═══ Material provided

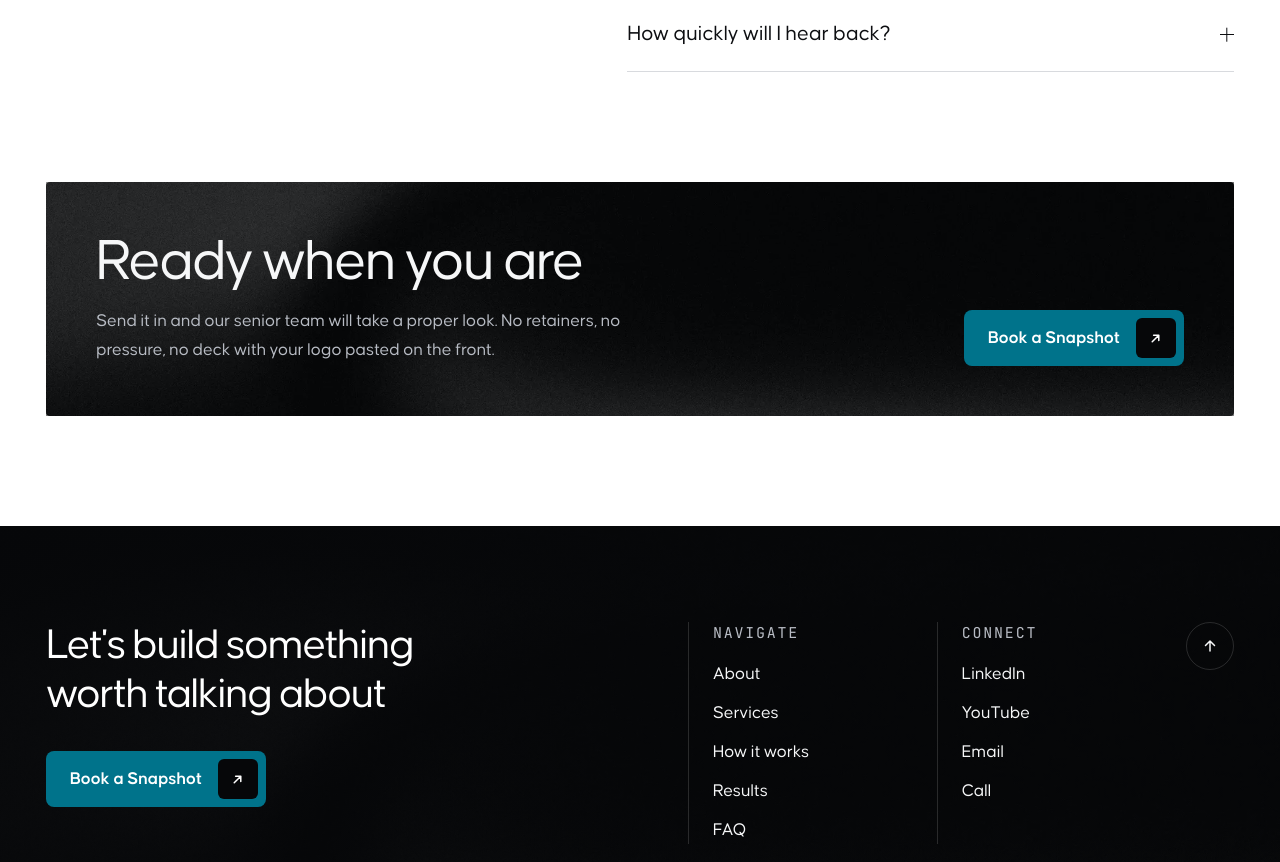
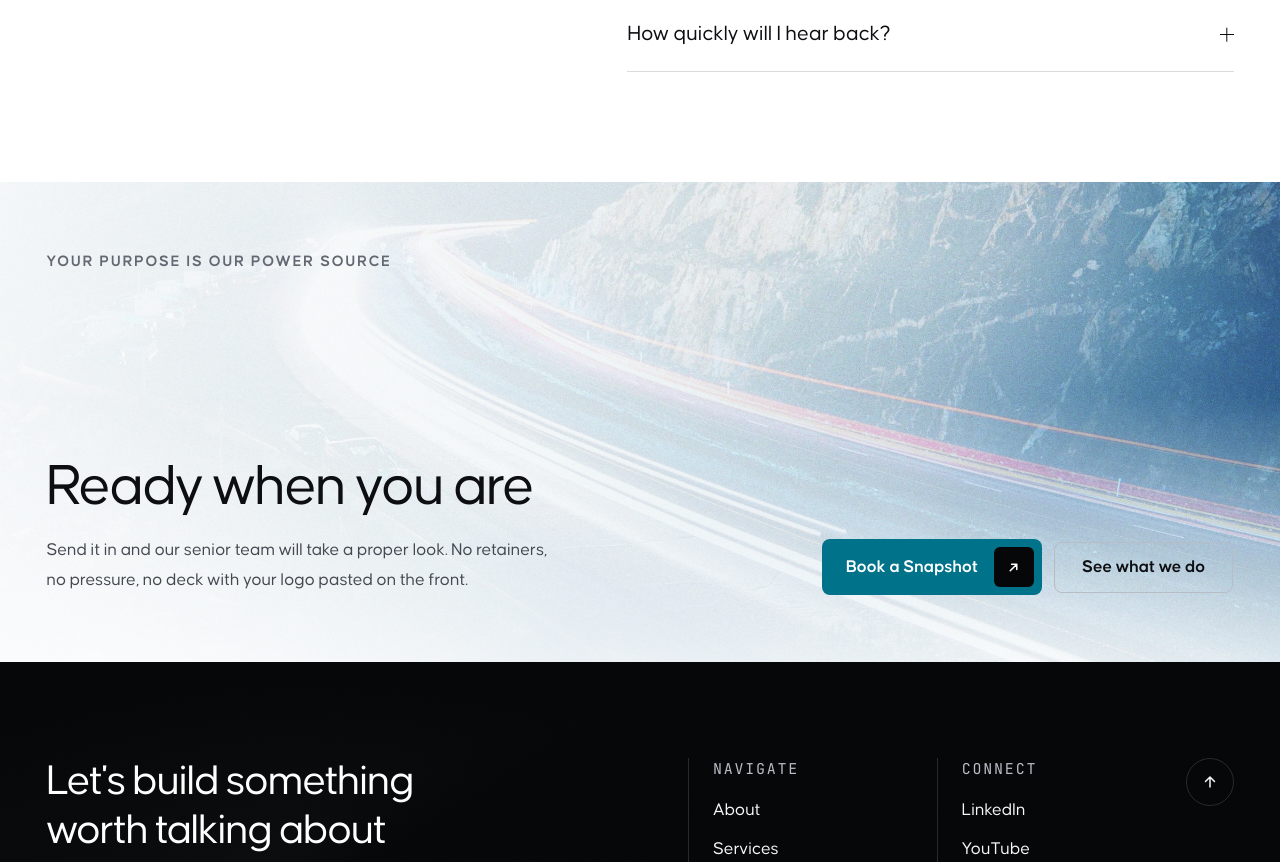
Before and after one commit to pavle-zenith/bianomics-website-dev, a Next.js app: page /snapshot in a window 1280 px wide. Shown: the part 3062-3924 px from the top of the page. Built offline with nearby package versions, Linux system fonts and the light colour scheme; no server answers.

Commit message:
projects layout change

```diff
--- a/src/app/snapshot/page.tsx
+++ b/src/app/snapshot/page.tsx
@@ -8,6 +8,7 @@ import { Footer } from '@/components/sections/Footer'
 import { Reveal } from '@/components/ui/Reveal'
 import { Button } from '@/components/ui/Button'
 import { SnapshotForm } from '@/components/form/SnapshotForm'
+import { ClosingCta } from '@/components/sections/ClosingCta'
 import { CoverIcon } from './CoverIcons'
 import styles from './snapshot.module.css'
 
@@ -141,7 +142,7 @@ export default function SnapshotPage() {
               <div className={styles.faqList}>
                 {faq.items.map((item, i) => (
                   <Reveal key={item.id} delay={i * 0.05}>
-                    <details className={styles.faqItem}>
+                    <details className={`${styles.faqItem} disclosure`}>
                       <summary className={styles.faqQuestion}>
                         <span>{item.question}</span>
                         <span className={styles.faqIcon} aria-hidden="true" />
@@ -155,30 +156,18 @@ export default function SnapshotPage() {
           </div>
         </section>
 
-        {/* --- Closing band, on the same grain as the projects section --- */}
-        <section className="section" aria-labelledby="snapshot-closing-heading">
-          <div className="container">
-            <Reveal
-              className={`${styles.closing} section-inverse bed bed-dark`}
-            >
-              <div className={styles.closingCopy}>
-                <h2 id="snapshot-closing-heading" className={styles.closingHeading}>
-                  {closing.heading}
-                </h2>
-                <p className={styles.closingBody}>{closing.body}</p>
-              </div>
-              <Button
-                href={`${routes.snapshot}#top`}
-                variant="primary"
-                event="cta_primary_click"
-                location="snapshot-page-closing"
-                arrow
-              >
-                Book a Snapshot
-              </Button>
-            </Reveal>
-          </div>
-        </section>
+        {/* --- Closing band. The landing page's treatment, shared rather than
+            rebuilt: the two pages end on the same image and the same pair of
+            actions. The primary points at this page's own form, and the
+            secondary needs the leading slash to leave /snapshot. --- */}
+        <ClosingCta
+          heading={closing.heading}
+          body={closing.body}
+          primaryHref={`${routes.snapshot}#top`}
+          secondaryHref={`/${anchors.whatWeDo}`}
+          location="snapshot-page-closing"
+          headingId="snapshot-closing-heading"
+        />
       </main>
       <Footer links={nav} />
     </>
--- a/src/app/snapshot/snapshot.module.css
+++ b/src/app/snapshot/snapshot.module.css
@@ -337,47 +337,3 @@
   max-width: 60ch;
   text-wrap: pretty;
 }
-
-/* --- Closing band --- */
-.closing {
-  position: relative;
-  display: flex;
-  flex-direction: column;
-  align-items: flex-start;
-  gap: var(--space-6);
-  padding: clamp(1.75rem, 1.2rem + 2.4vw, 3.5rem);
-  border-radius: var(--radius-card);
-  background: var(--ink-950);
-  /* The projects section's grain, at its strength. */
-  --bed-dark-src: var(--texture-dark-02);
-  --bed-opacity: 0.55;
-}
-@media (min-width: 52rem) {
-  .closing {
-    flex-direction: row;
-    align-items: flex-end;
-    justify-content: space-between;
-    gap: var(--space-8);
-  }
-}
-
-.closingCopy {
-  display: flex;
-  flex-direction: column;
-  gap: var(--space-3);
-}
-
-.closingHeading {
-  font-size: var(--text-3xl);
-  font-weight: var(--weight-heading);
-  letter-spacing: var(--tracking-tight);
-  color: var(--tone-text);
-  max-width: 16ch;
-}
-
-.closingBody {
-  line-height: var(--leading-relaxed);
-  color: var(--tone-text-muted);
-  max-width: 52ch;
-  text-wrap: pretty;
-}
--- a/src/app/tokens/utilities.css
+++ b/src/app/tokens/utilities.css
@@ -265,3 +265,60 @@ body:has([data-intro]) .page-shell {
 .skip-link:focus {
   top: var(--space-4);
 }
+
+/* ============================================================
+   DISCLOSURE — an animated <details>.
+
+   Native <details> snaps open, because the panel's height is
+   `auto` and `auto` is not an animatable value. Two modern
+   pieces fix that without giving up the element: `::details-
+   content` gives the panel a box to style, and
+   `interpolate-size: allow-keywords` lets a transition resolve
+   `auto` to a used value so it can be animated to.
+
+   Progressive enhancement by construction: a browser without
+   `::details-content` ignores the whole block and gets today's
+   instant open, which is the correct fallback. Nothing here is
+   load-bearing for reading the answer.
+
+   Applied via a global class rather than duplicated into the two
+   FAQ modules, so both accordions open the same way.
+   ============================================================ */
+
+/* Inherits, so it is set once at the root. Only elements that
+   declare a size transition are affected by it. */
+:root {
+  interpolate-size: allow-keywords;
+}
+
+/* Closed. Also the closing transition: the copy fades out over
+   the fast step while the panel takes the base step to collapse,
+   so the text is gone before the rule arrives rather than being
+   seen sliding up underneath the question. */
+.disclosure::details-content {
+  block-size: 0;
+  overflow: hidden;
+  opacity: 0;
+  transition:
+    block-size var(--dur-base) var(--ease-inout),
+    opacity var(--dur-fast) var(--ease-standard),
+    content-visibility var(--dur-base) allow-discrete;
+}
+
+/* Open. The height leads and the copy follows it in, which is
+   what stops the answer appearing to be pushed down the page. */
+.disclosure[open]::details-content {
+  block-size: auto;
+  opacity: 1;
+  transition:
+    block-size 320ms var(--ease-editorial),
+    opacity 260ms var(--ease-standard) 90ms,
+    content-visibility 320ms allow-discrete;
+}
+
+@media (prefers-reduced-motion: reduce) {
+  .disclosure::details-content,
+  .disclosure[open]::details-content {
+    transition: none;
+  }
+}
--- a/src/components/sections/ClosingCta.module.css
+++ b/src/components/sections/ClosingCta.module.css
@@ -79,12 +79,28 @@
   }
 }
 
+/* The heading and its optional paragraph travel together, so the row keeps
+   aligning the actions to the foot of the copy rather than to the headline. */
+.copy {
+  min-width: 0;
+}
+
 .heading {
   font-size: var(--text-3xl);
   line-height: var(--leading-tight);
   color: var(--color-text);
   max-width: 16ch;
   text-wrap: balance;
+}
+
+/* Only /snapshot passes a body. */
+.body {
+  margin-top: var(--space-4);
+  font-size: var(--text-base);
+  line-height: var(--leading-relaxed);
+  color: var(--color-text-muted);
+  max-width: 46ch;
+  text-wrap: pretty;
 }
 
 /* Stacked and full width on a phone, where a row of two wraps awkwardly and
--- a/src/components/sections/ClosingCta.tsx
+++ b/src/components/sections/ClosingCta.tsx
@@ -1,10 +1,26 @@
 import Image from 'next/image'
 import { brand } from '@/content/site'
 import { anchors, routes } from '@/lib/routes'
+import type { CtaLocation } from '@/lib/analytics'
 import { Reveal } from '@/components/ui/Reveal'
 import { Button } from '@/components/ui/Button'
 import ctaBg from '../../../public/hero/underlay.webp'
 import styles from './ClosingCta.module.css'
+
+interface ClosingCtaProps {
+  /** Overrides the headline. */
+  heading?: string
+  /** Optional paragraph under the headline. The landing page passes none. */
+  body?: string
+  /** Where the primary button goes. On /snapshot it is the form, not the page. */
+  primaryHref?: string
+  /** The secondary link. Anchors need a leading `/` from anywhere but home. */
+  secondaryHref?: string
+  /** Analytics label, so the two placements stay distinguishable. */
+  location?: CtaLocation
+  /** Unique per page: two of these would collide on the labelling id. */
+  headingId?: string
+}
 
 /**
  * Closing CTA — a full-bleed band on the light canvas: the haze bed with the
@@ -12,10 +28,20 @@ import styles from './ClosingCta.module.css'
  * so the page closes on the image it started with. The band runs to both edges
  * of the viewport; the copy inside holds the same measure as every other
  * section.
+ *
+ * Shared by the landing page and /snapshot. Everything that differs between
+ * the two is a prop, so the treatment cannot drift apart into two copies.
  */
-export function ClosingCta() {
+export function ClosingCta({
+  heading = 'Ready to be seen for what you actually do?',
+  body,
+  primaryHref = routes.snapshot,
+  secondaryHref = anchors.whatWeDo,
+  location = 'closing',
+  headingId = 'closing-heading',
+}: ClosingCtaProps = {}) {
   return (
-    <section aria-labelledby="closing-heading">
+    <section aria-labelledby={headingId}>
       <Reveal className={`${styles.panel} bed bed-haze`}>
         {/* Soft-lit rather than laid on top: what survives is the road's
             structure as tone in the haze, not a photograph behind a scrim. */}
@@ -28,25 +54,28 @@ export function ClosingCta() {
           <p className={styles.lockup}>{brand.lockupClosing}</p>
 
           <div className={styles.foot}>
-            <h2 id="closing-heading" className={styles.heading}>
-              Ready to be seen for what you actually do?
-            </h2>
+            <div className={styles.copy}>
+              <h2 id={headingId} className={styles.heading}>
+                {heading}
+              </h2>
+              {body ? <p className={styles.body}>{body}</p> : null}
+            </div>
 
             <div className={styles.actions}>
               <Button
-                href={routes.snapshot}
+                href={primaryHref}
                 variant="primary"
                 event="cta_primary_click"
-                location="closing"
+                location={location}
                 arrow
               >
                 Book a Snapshot
               </Button>
               <Button
-                href={anchors.whatWeDo}
+                href={secondaryHref}
                 variant="secondary"
                 event="cta_secondary_click"
-                location="closing"
+                location={location}
               >
                 See what we do
               </Button>
--- a/src/components/sections/Faq.tsx
+++ b/src/components/sections/Faq.tsx
@@ -9,6 +9,7 @@ import styles from './Faq.module.css'
  * FAQ: intro and a support prompt on the left, a hairline-divided
  * accordion on the right. No cards — the rules do the separating.
  * Uses native <details>/<summary> — accessible, keyboard-friendly, no JS.
+ * The `disclosure` class animates the open/close (see utilities.css).
  */
 export function Faq({ items }: { items: FaqItem[] }) {
   return (
@@ -40,7 +41,7 @@ export function Faq({ items }: { items: FaqItem[] }) {
           <div className={styles.list}>
             {items.map((item, i) => (
               <Reveal key={item.id} delay={i * 0.05}>
-                <details className={styles.item}>
+                <details className={`${styles.item} disclosure`}>
                   <summary className={styles.question}>
                     <span className={styles.questionText}>{item.question}</span>
                     <span className={styles.icon} aria-hidden="true" />
--- a/src/components/sections/Results.module.css
+++ b/src/components/sections/Results.module.css
@@ -15,24 +15,62 @@
   max-width: 20ch;
 }
 
-/* --- 2x2 editorial grid. Every card starts on the same line. --- */
+/* --- The list. One engagement per row, divided by a hairline rather than by
+   whitespace alone: eight rows of this height need something that says where
+   one ends. --- */
 .grid {
-  display: grid;
-  grid-template-columns: 1fr;
-  gap: var(--space-8);
+  display: flex;
+  flex-direction: column;
   margin-top: var(--space-8);
-}
-@media (min-width: 60rem) {
-  .grid {
-    grid-template-columns: 1fr 1fr;
-    column-gap: var(--space-8);
-    row-gap: var(--space-10);
-    align-items: start;
-  }
 }
 
 .card {
   display: block;
+  padding-block: var(--space-8);
+  border-top: 1px solid var(--tone-border);
+}
+.card:first-child {
+  border-top: 0;
+  padding-top: 0;
+}
+
+/* --- The row: mockup left, everything written about it right. --- */
+.row {
+  display: grid;
+  grid-template-columns: 1fr;
+  gap: var(--space-5);
+}
+@media (min-width: 60rem) {
+  .row {
+    /* The image column is sized outright rather than in `fr`, so the row's
+       height is a decision rather than a by-product of the grid maths. The
+       frames are square, so this width is also the row's height. */
+    grid-template-columns: clamp(18rem, 40vw, 37rem) minmax(0, 1fr);
+    gap: clamp(2rem, 1.4rem + 2.6vw, 4rem);
+    /* Stretch, not centre: the copy column is as tall as the picture and
+       distributes itself across it. Centred, the copy sat in the middle with
+       200px of empty column above and below it. */
+    align-items: stretch;
+  }
+}
+
+/* Stacked, this is a plain column. In a row it becomes the full height of the
+   frame with the two groups pushed to its ends. */
+.body {
+  min-width: 0;
+  display: flex;
+  flex-direction: column;
+  gap: var(--space-6);
+}
+@media (min-width: 60rem) {
+  .body {
+    justify-content: space-between;
+  }
+}
+
+.bodyTop,
+.bodyFoot {
+  min-width: 0;
 }
 
 /* --- Media. Square, because the mockups are composed square. --- */
@@ -98,68 +136,32 @@
   transform: scale(1.02);
 }
 
-/* Keeps the glass legible whatever the texture underneath does. */
-.scrim {
-  /* Only there to hold the pills legible, so it is drawn only where they
-     sit on the image. */
-  display: none;
-  position: absolute;
-  inset: 0;
-  z-index: 1;
-  background: linear-gradient(
-    to top,
-    rgb(0 0 0 / 0.62) 0%,
-    rgb(0 0 0 / 0.32) 32%,
-    rgb(0 0 0 / 0) 62%
-  );
-  pointer-events: none;
-}
-@media (min-width: 60rem) {
-  .scrim {
-    display: block;
-  }
-}
 
 /* --- Services provided ---
-   Under the frame by default, lifted onto the image on glass once there is
-   width for them. Measured before moving them: on a phone the longest list
-   ran five rows and covered 55% of the artwork, against 12% on desktop. */
-.frame {
-  position: relative;
-}
-
+   In the copy column, closing the row under the paragraph. They used to ride
+   on glass over the artwork, which worked while the frame was half the grid
+   and stopped working when it became a column: the longest list covered half
+   the picture. Measured at the time — 50% for the five-service rows. */
 .services {
   display: flex;
   flex-wrap: wrap;
   gap: var(--space-2);
   list-style: none;
   padding: 0;
-  margin: var(--space-3) 0 0;
-}
-@media (min-width: 60rem) {
-  .services {
-    position: absolute;
-    z-index: 2;
-    left: var(--space-4);
-    right: var(--space-4);
-    bottom: var(--space-4);
-    margin: 0;
-  }
+  margin: var(--space-5) 0 0;
 }
 
+/* On the section's own canvas now rather than on a photograph, so the plate
+   lifts off the black instead of darkening a bright image, and there is
+   nothing left behind them to blur. */
 .service {
   display: inline-flex;
   align-items: center;
   gap: var(--space-2);
   padding: 0.5em 0.85em;
   border-radius: var(--radius-control);
-  border: 1px solid rgb(255 255 255 / 0.3);
-  /* The glass has to do more than look like glass: at 0.14 the photograph
-     came through brightly enough that 2.2% of the label area dropped under
-     4.5:1. Darkening the plate rather than lightening the type keeps the
-     effect and fixes the cause. */
-  background: rgb(6 7 9 / 0.42);
-  backdrop-filter: blur(12px);
+  border: 1px solid var(--tone-border-strong);
+  background: rgb(255 255 255 / 0.05);
   font-family: var(--font-mono);
   font-size: var(--text-xs);
   letter-spacing: var(--tracking-wide);
@@ -181,10 +183,11 @@
 /* On the dark canvas the raw brand fills all clear AA, so the category takes
    the engagement's colour outright rather than the darkened text step (which
    is tuned for white and would go muddy here). */
-/* The two label lines under the frame: who it was, then which practices ran
-   it. Both mono, told apart by colour rather than by a second type treatment. */
+/* The two mono labels, told apart by colour rather than by a second type
+   treatment: the practices run at the top of the row, the client sits with
+   the title it belongs to at the foot. */
 .client {
-  margin-top: var(--space-5);
+  margin-bottom: var(--space-2);
   font-family: var(--font-mono);
   font-size: var(--text-xs);
   letter-spacing: var(--tracking-wider);
@@ -193,7 +196,6 @@
 }
 
 .category {
-  margin-top: var(--space-2);
   font-family: var(--font-mono);
   font-size: var(--text-xs);
   letter-spacing: var(--tracking-wider);
@@ -204,20 +206,22 @@
 /* Card copy runs the full width of its column — no measure cap, so the
    title and the result line each hold to one or two lines. */
 .title {
-  margin-top: var(--space-3);
-  /* A step up from body copy: at `base` the title carried no more weight than
-     the paragraph under it, in a column 660px wide. */
-  font-size: var(--text-lg);
+  /* The row gives the copy a column of its own, so the title can take the
+     size it wants: `lg` was set for a half-width card sat under an image. */
+  font-size: var(--text-xl);
   font-weight: var(--weight-bold);
   line-height: var(--leading-snug);
-  letter-spacing: var(--tracking-snug);
+  /* Tighter than it was: the tracking that suited an 18px card title reads
+     loose once the same line is set at 30. */
+  letter-spacing: var(--tracking-tight);
   color: var(--tone-text);
+  text-wrap: balance;
 }
 
 /* The one-line read on the engagement, set small and wide. */
 .summary {
-  margin-top: var(--space-3);
-  font-size: var(--text-sm);
+  margin-top: var(--space-4);
+  font-size: var(--text-base);
   line-height: var(--leading-normal);
   letter-spacing: var(--tracking-normal);
   color: var(--tone-text-subtle);
@@ -227,6 +231,8 @@
   margin-top: var(--space-4);
   line-height: var(--leading-relaxed);
   color: var(--tone-text-muted);
+  /* A measure, now that there is width to overrun. */
+  max-width: 62ch;
 }
 
 .link {
--- a/src/lib/analytics.ts
+++ b/src/lib/analytics.ts
@@ -8,7 +8,7 @@ import posthog from 'posthog-js'
  * track() before init (or when the key is absent) is a safe no-op.
  */
 
-type CtaLocation =
+export type CtaLocation =
   | 'nav'
   | 'hero'
   | 'what-we-do'
```
Also changed, not shown: src/components/sections/Results.tsx (+31 -20 lines).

══════

Exercise goal:
Please tally every line of the entries that holds "display" and answer with that figure alone.

Answer box:
11